* _AIM OF THE TASK_: Any image found in the entries is to be skipped; the rest is returned word for word.

(Content revision data)
▬▬▬

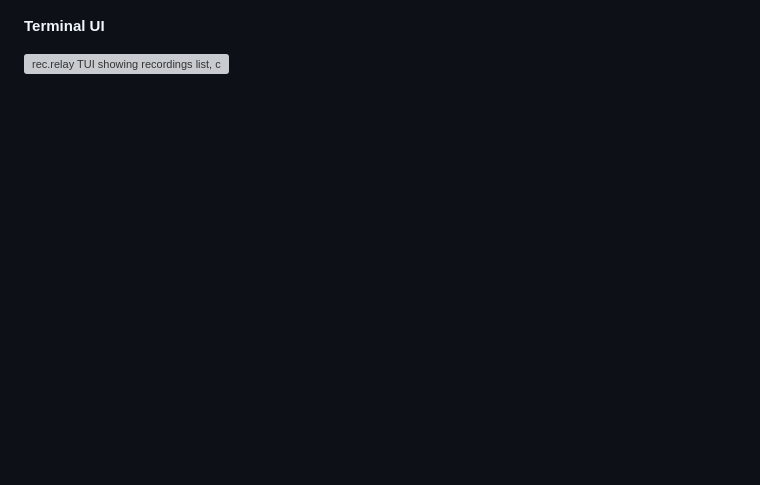
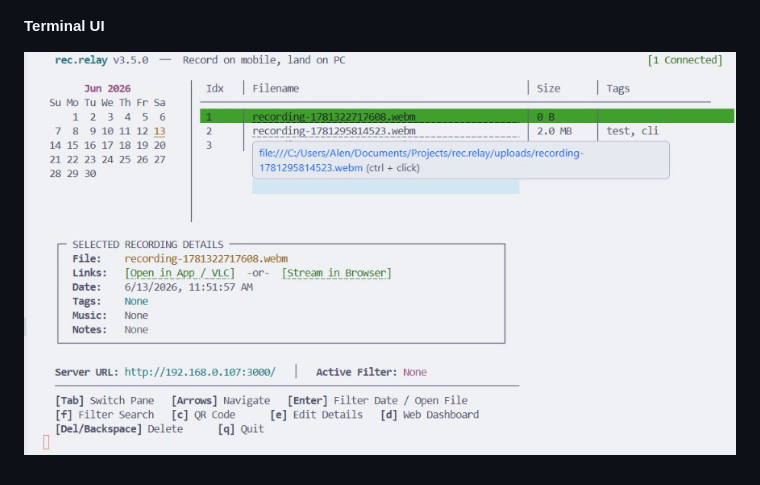
Before and after one commit to theronvspr/rec.relay, a Markdown page: README.md, the part around the change. GitHub-like rendering; blank space fills up the shorter version; grey boxes are pictures that could not be loaded.

Commit message:
Update TUI image format from PNG to JPG

```diff
--- a/README.md
+++ b/README.md
@@ -80,4 +80,4 @@ This starts the Express server, prints a QR code in your terminal, and opens the
 
 **Terminal UI**
 
-![rec.relay TUI showing recordings list, calendar, file details panel, and keyboard shortcuts](./docs/tui.png)
+![rec.relay TUI showing recordings list, calendar, file details panel, and keyboard shortcuts](./docs/tui.jpg)
```
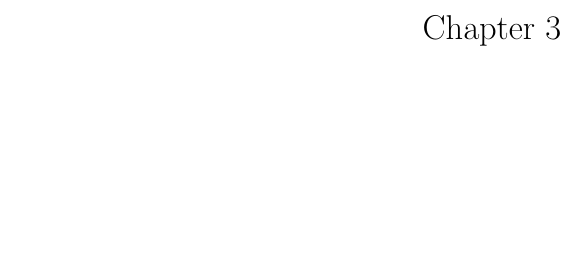
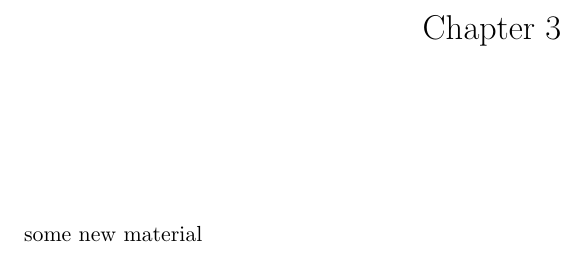
Before and after one commit to ashlinsaju/Thesis, a LaTeX document (chap3 v1.tex): part of the page, cut so that both start at the same text, the shorter picture padded with empty space. Compiled offline with pdfLaTeX.

Commit message:
update 1

```diff
--- a/chap3 v1.tex
+++ b/chap3 v1.tex
@@ -16,6 +16,6 @@
 
 
 \section*{}
-
+some new material
 
 \end{document}
```
Also changed, not shown: chap3 v1.pdf.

▬▬▬

* _SOLUTION TO THIS TASK_:
Before and after one commit to theronvspr/rec.relay, a Markdown page: README.md, the part around the change. GitHub-like rendering; blank space fills up the shorter version; grey boxes are pictures that could not be loaded.

Commit message:
Update TUI image format from PNG to JPG

```diff
--- a/README.md
+++ b/README.md
@@ -80,4 +80,4 @@ This starts the Express server, prints a QR code in your terminal, and opens the
 
 **Terminal UI**
 
-![rec.relay TUI showing recordings list, calendar, file details panel, and keyboard shortcuts](./docs/tui.png)
+![rec.relay TUI showing recordings list, calendar, file details panel, and keyboard shortcuts](./docs/tui.jpg)
```
Before and after one commit to ashlinsaju/Thesis, a LaTeX document (chap3 v1.tex): part of the page, cut so that both start at the same text, the shorter picture padded with empty space. Compiled offline with pdfLaTeX.

Commit message:
update 1

```diff
--- a/chap3 v1.tex
+++ b/chap3 v1.tex
@@ -16,6 +16,6 @@
 
 
 \section*{}
-
+some new material
 
 \end{document}
```
Also changed, not shown: chap3 v1.pdf.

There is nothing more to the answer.